To answer these and related questions about Iran’s energy and climate future, please join MEI for an online discussion featuring a panel of leading energy security, oil and gas sector, and regional experts. 


Hossein Razavi
Head of Global Energy Practice, Centennial Group

Nadereh Chamlou
Nonresident Senior Fellow, empowerME, Rafik Hariri Center & Middle East programs, Atlantic Council 

Hossein Ebneyousef
International Oil and Gas Consultant 

Shahrokh Fardoust
Non-Resident Scholar, Middle East Institute 

Alex Vatanka, moderator
Director, Iran Program; Senior Fellow, Black Sea Program, Middle East Institute 

Detailed Speaker Biographies 

Hossein Razavi 
Hossein Razavi works as the head of global energy practice at Centennial Group International. Prior to joining the Centennial Group, he worked at the World Bank for 25 years, during which time he served a number of managerial and professional positions, including the chief of the Oil and Gas Division, the director of the Energy Department, and the director of Private Sector Development. He has worked extensively in the countries of Central Asia, Eastern Europe, East Asia, and Middle East and North Africa. He also serves on the editorial board of the Energy Journal.

Nadereh Chamlou 
Nadereh Chamlou is a nonresident senior fellow at the Atlantic Council’s empowerME initiative and an international development advisor. Previously, she was a senior advisor at the World Bank, where she held managerial, technical, coordination, and advisory positions in such fields as economic management, corporate governance, private sector development, financial markets, environment, infrastructure, and gender for over 30 years.

Hossein Ebneyousef
Hossein Ebneyousef is an international oil and gas consultant. From 1988 until 2019, he served as the president of International Petroleum Enterprises. Prior to that, Hossein worked for Atlantic Richfield Company (ARCO) for 14 years: for six years he served ARCO International on projects in the Middle East; another six years with ARCO Oil & Gas on evaluating oil- and gas-producing properties for time rating of reserves and coordination of legal, geological, engineering, operation and business evaluation efforts toward acquisition or sales of oil and gas properties; and two years with ARCO’s Corporate Planning on identification and analyses of critical global oil-related issues and response strategies. 

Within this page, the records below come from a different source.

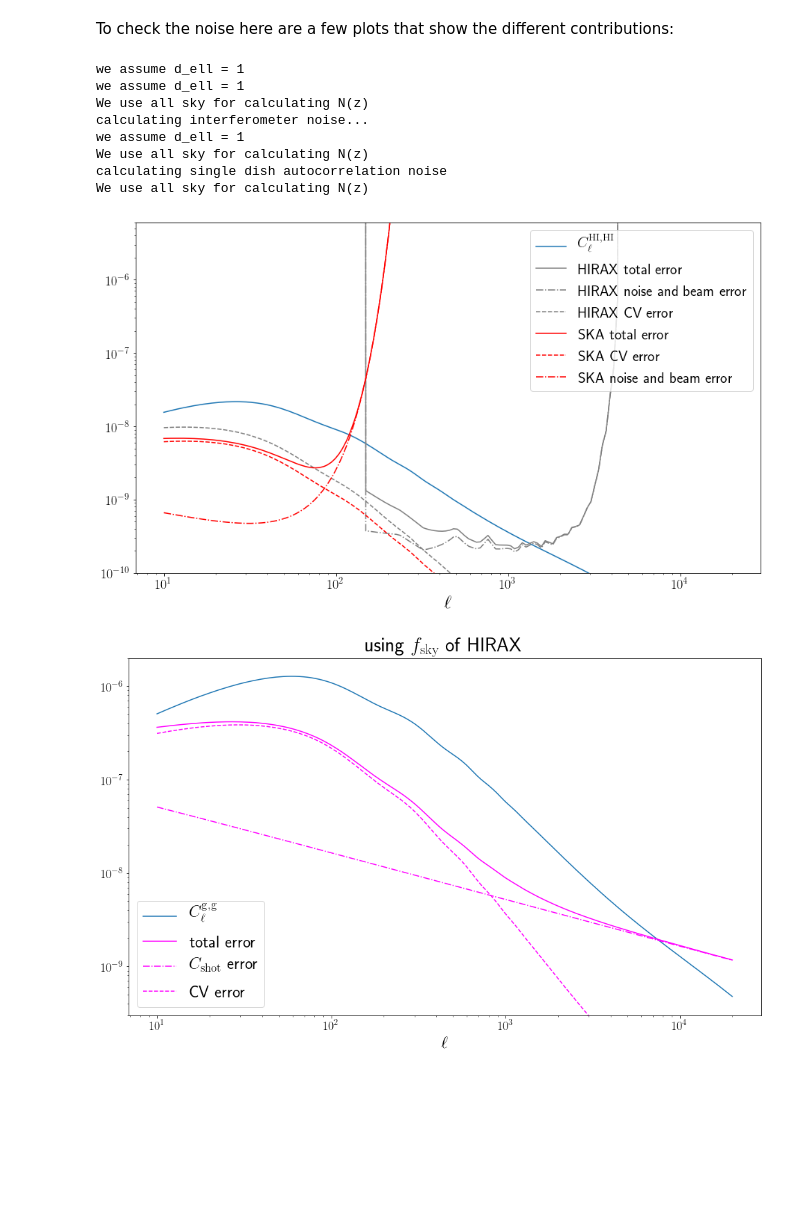
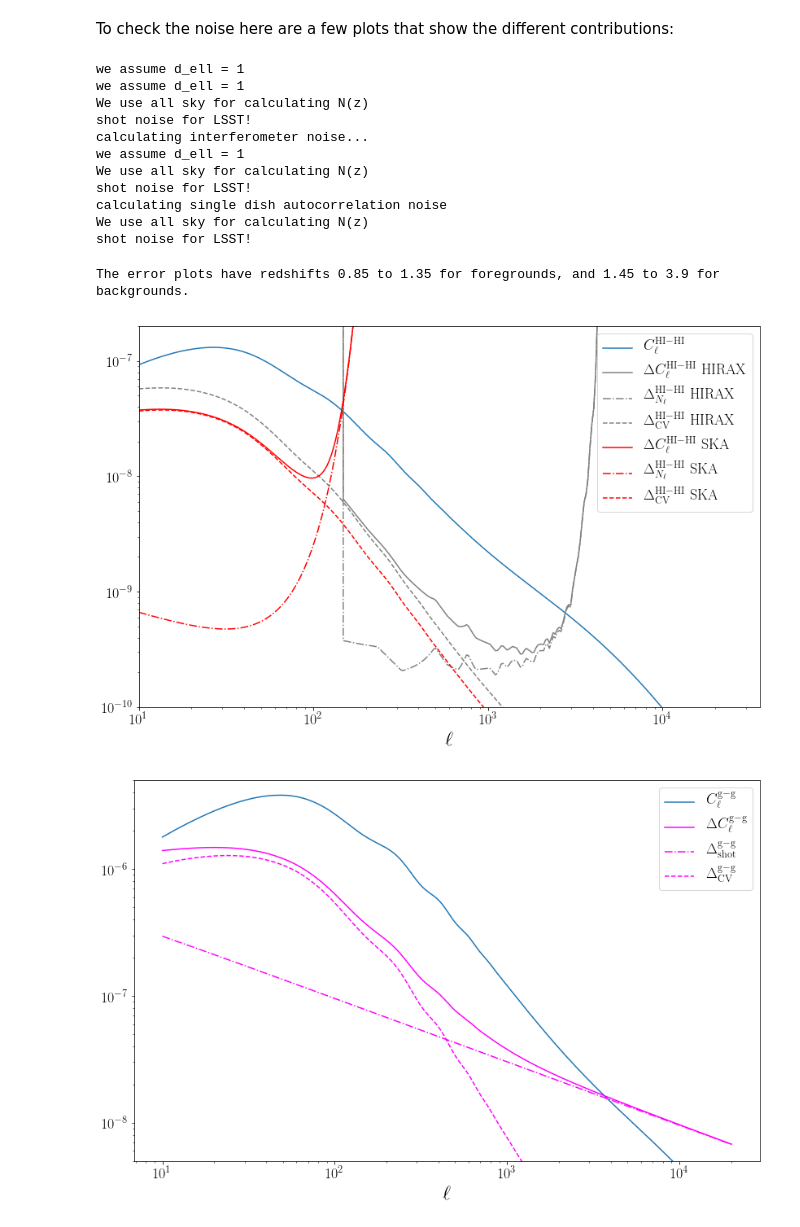
Before and after one commit to amadeuswi/MagBias, a Jupyter notebook: S2N.ipynb, the cells around one changed output. Cells and saved outputs as stored; diff of their text form; code cells hidden in the pictures; blank space fills up the shorter version.

```diff
--- a/S2N.ipynb
+++ b/S2N.ipynb
@@ -5,6 +5,7 @@ from __future__ import division
 import os
 import sys
 from scipy import integrate, optimize
+
 from scipy.interpolate import interp2d, interp1d
 
 import numpy as np
@@ -15,7 +16,7 @@ import matplotlib.pyplot as P
 from time import clock
 
 
-matplotlib.rcParams['figure.figsize'] = (7, 5)
+matplotlib.rcParams['figure.figsize'] = (9, 6)
 P.rcParams['text.usetex'] = True  # not really needed
 P.rcParams['text.latex.preamble'] = [r'\usepackage{amsmath}'] #for \text command
 P.rcParams["font.size"] = 24
@@ -467,0 +508,15 @@ we assume d_ell = 1
+# %%
+
+#######NOW CALCULATE S2N FOR SKA
+
+
+#bg:
+zbbmax_b2 = zmax_of_MAXMAG(mso_b2)
+zbmin_b2, zbmax_b2, zb_b2, dzb_b2 = get_bg_bin_for_fgzmax(zmax_b2, bzmax = zbbmax_b2, bufferz = buffer_z)
+
+
+S2N_SKAb1_LSST = S2N_of_mstar_and_zf(mso_b1, ltab, zmin_b1, zmax_b1, bufferz = buffer_z)
+S2N_SKAb2_LSST = S2N_of_mstar_and_zf(mso_b2, ltab, zmin_b2, zmax_b2, bufferz = buffer_z)
+
+S2N_CV_b1 = S2N_of_mstar_and_zf(mso_b1, ltab, zmin_b1, zmax_b1, bufferz = buffer_z, SURVEY = "CV")
+S2N_CV_b2 = S2N_of_mstar_and_zf(mso_b2, ltab, zmin_b2, zmax_b2, bufferz = buffer_z, SURVEY = "CV")
@@ -553,14 +874,14 @@ hsignal = powspeclist[0]
 gsignal = powspeclist[1]
 # %%
 #now for CV
-cverr = DELTA_Cl_HIxmag(ltab, zf, dzf, zb, dzb, powspeclist, SURVEY = "CV")
+cverr = DELTA_Cl_HIxmag(ltab, zf, dzf, zb, dzb, powspeclist, SURVEY = "CV", MAXMAG = rmax_default)
 #for HIRAX
-HIRAXerr = DELTA_Cl_HIxmag(ltab, zf, dzf, zb, dzb, powspeclist, SURVEY = [hirax, LSST])
+HIRAXerr = DELTA_Cl_HIxmag(ltab, zf, dzf, zb, dzb, powspeclist, SURVEY = [hirax, LSST], MAXMAG = rmax_default)
 #for SKA:
-SKAerr = DELTA_Cl_HIxmag(ltab, zf, dzf, zb, dzb, powspeclist, SURVEY = [SKA, LSST])
+SKAerr = DELTA_Cl_HIxmag(ltab, zf, dzf, zb, dzb, powspeclist, SURVEY = [SKA, LSST], MAXMAG = rmax_default)
 
 #LSST shot noise:
-LSSTshot = shotnoise(zb, dzb, LSST, NINT = 200)
+LSSTshot = shotnoise(zb, dzb, LSST, NINT = 200, MAXMAG = rmax_default)
 
 #HIRAX N_ell
 HIRAXNell = Cl_interferom_noise(ltab,zf-dzf,zf+dzf, hirax)
@@ -571,11 +892,21 @@ SKANell = noise_cls_single_dish(ltab, ztonu21(zf), SKA, 256)
 we assume d_ell = 1
 we assume d_ell = 1
 We use all sky for calculating N(z)
+shot noise for LSST!
 calculating interferometer noise...
 we assume d_ell = 1
 We use all sky for calculating N(z)
+shot noise for LSST!
 calculating single dish autocorrelation noise
 We use all sky for calculating N(z)
+shot noise for LSST!
+# %%
+print "The error plots have redshifts {} to {} for foregrounds, and {} to {} for backgrounds.".format(zf-dzf,
+                                                                                                      zf+dzf,
+                                                                                                     zb-dzb,
+                                                                                                     zb+dzb)
+# %% [output]
+The error plots have redshifts 0.85 to 1.35 for foregrounds, and 1.45 to 3.9 for backgrounds.
 # %%
 fsky_hirax = hirax["S_area"] /4/np.pi
 fsky_SKA = SKA["S_area"] /4/np.pi
@@ -601,46 +932,47 @@ XnoiseHIRAX = np.sqrt(hsignal*LSSTshot + gsignal*HIRAXNell + LSSTshot*HIRAXNell)
 # %%
 #first all for HI,HI power spectrum:
 
-fig = P.figure(figsize = (13,8)); ax = fig.add_subplot(111);
-ax.loglog(ltab, hsignal, label = r"$C_\ell^\mathrm{HI, HI}$")
+fig = P.figure(figsize = (12,8)); ax = fig.add_subplot(111);
+ax.loglog(ltab, hsignal, label = r"$C_\ell^\mathrm{HI-HI}$")
 
-ax.loglog(ltab, (hsignal + HIRAXNell) * HIRAXCV_factor, label = "HIRAX total error", color = "grey")
-ax.loglog(ltab, HIRAXNell * HIRAXCV_factor, label = r"HIRAX noise and beam error", color = "grey", ls = "-.")
-ax.loglog(ltab, HICVHIRAX, label = "HIRAX CV error", color = 'grey', ls = "--")
+ax.loglog(ltab, (hsignal + HIRAXNell) * HIRAXCV_factor, label = r"$\Delta C_\ell^\mathrm{HI-HI} \mathrm{~HIRAX} $", color = "grey")
+ax.loglog(ltab, HIRAXNell * HIRAXCV_factor, label = r"$\Delta^\mathrm{HI-HI}_{N_\ell}\mathrm{~HIRAX}$", color = "grey", ls = "-.")
+ax.loglog(ltab, HICVHIRAX, label = r"$\Delta^\mathrm{HI-HI}_\mathrm{CV}\mathrm{~HIRAX}$", color = 'grey', ls = "--")
 
 
-ax.loglog(ltab, (hsignal + SKANell) * SKACV_factor, label = "SKA total error", color = 'red')
-ax.loglog(ltab, HICVSKA, label = "SKA CV error", color = 'red', ls = "--")
-ax.loglog(ltab, SKANell * SKACV_factor, label = r"SKA noise and beam error", color = "red", ls = "-.")
+ax.loglog(ltab, (hsignal + SKANell) * SKACV_factor, label = r"$ \Delta C_\ell^\mathrm{HI-HI} \mathrm{~SKA}$", color = 'red')
+ax.loglog(ltab, SKANell * SKACV_factor, label = r"$\Delta^\mathrm{HI-HI}_{N_\ell} \mathrm{~SKA}$", color = "red", ls = "-.")
+ax.loglog(ltab, HICVSKA, label = r"$\Delta^\mathrm{HI-HI}_\mathrm{CV} \mathrm{~SKA}$", color = 'red', ls = "--")
 
-ax.set_ylim((1e-10,6e-6))
+ax.set_ylim((1e-10,2e-7))
+ax.set_xlim((1e1, 3.6e4))
 
 ax.set_xlabel(r"$\ell$")
-P.legend(fontsize = 20, loc = "upper right")
+P.legend(fontsize = 18, loc = "upper right")
 P.tight_layout()
 
 # P.savefig(plotdir + "HIHI_error_contributions.pdf")
 # %% [output]
-[figure, old version]
+[figure, new version]
 # %%
 #now for galaxies:
 
-fig = P.figure(figsize = (14,9)); ax = fig.add_subplot(111);
-ax.loglog(ltab, gsignal, label = r"$C_\ell^\mathrm{g, g}$")
+fig = P.figure(figsize = (12,8)); ax = fig.add_subplot(111);
+ax.loglog(ltab, gsignal, label = r"$C_\ell^\mathrm{g-g}$")
 
-ax.loglog(ltab, (gsignal + LSSTshot) * HIRAXCV_factor, label = "total error", color = "magenta")
-ax.loglog(ltab, LSSTshot * HIRAXCV_factor, label = r" $C_\mathrm{shot}$ error", color = "magenta", ls = "-.")
-ax.loglog(ltab, GCVHIRAX, label = "CV error", color = 'magenta', ls = "--")
-ax.set_title(r"using $f_\mathrm{sky}$ of HIRAX")
+ax.loglog(ltab, (gsignal + LSSTshot) * HIRAXCV_factor, label = r"$\Delta C_\ell^\mathrm{g-g}$", color = "magenta")
+ax.loglog(ltab, LSSTshot * HIRAXCV_factor, label = r" $\Delta^\mathrm{g-g}_\mathrm{shot}$", color = "magenta", ls = "-.")
+ax.loglog(ltab, GCVHIRAX, label = r"$\Delta^\mathrm{g-g}_\mathrm{CV}$", color = 'magenta', ls = "--")
+# ax.set_title(r"using $f_\mathrm{sky}$ of HIRAX")
 
-ax.set_ylim((3e-10, 2e-6))
+ax.set_ylim((5e-9, 5e-6))
 ax.set_xlabel(r"$\ell$")
-P.legend(loc = "lower left")
+P.legend(loc = "upper right", fontsize = 18)
 P.tight_layout()
 
 # P.savefig(plotdir + "GG_error_contributions.pdf")
 # %% [output]
-[figure, old version]
+[figure, new version]
 # %%
 #last but not least the HIxmag power spectrum:
 
```
Also changed, not shown: parts of 54 cells of this notebook, 16 other files.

Shahrokh Fardoust
Shahrokh Fardoust is a research professor at the Institute of the Theory and Practice of International Relations at the College of William and Mary. He has more than 30 years of experience in crafting economic development policy and analyzing the global economy and prospects. From 2008 to 2011, he was director of strategy and operations for development economics at the World Bank, where he contributed to the research and policy priorities of the chief economist and ensured the operational relevance of the World Bank’s research.

Alex Vatanka 
Alex Vatanka is the founding director of the Iran Program at the Middle East Institute. He specializes in Middle Eastern regional security affairs with a particular focus on Iran. He was formerly a senior analyst at Jane’s Information Group in London. Vatanka is also a senior fellow in Middle East studies at the U.S. Air Force Special Operations School (USAFSOS) at Hurlburt Field and teaches as an adjunct professor at DISAS at Wright-Patterson Air Force Base. He has testified before the U.S. Congress and lectured widely for both governmental and commercial audiences, including the U.S. Departments of State and Defense, U.S. intelligence agencies, and a list of international corporations.

Photo by Kaveh Kazemi/Getty Images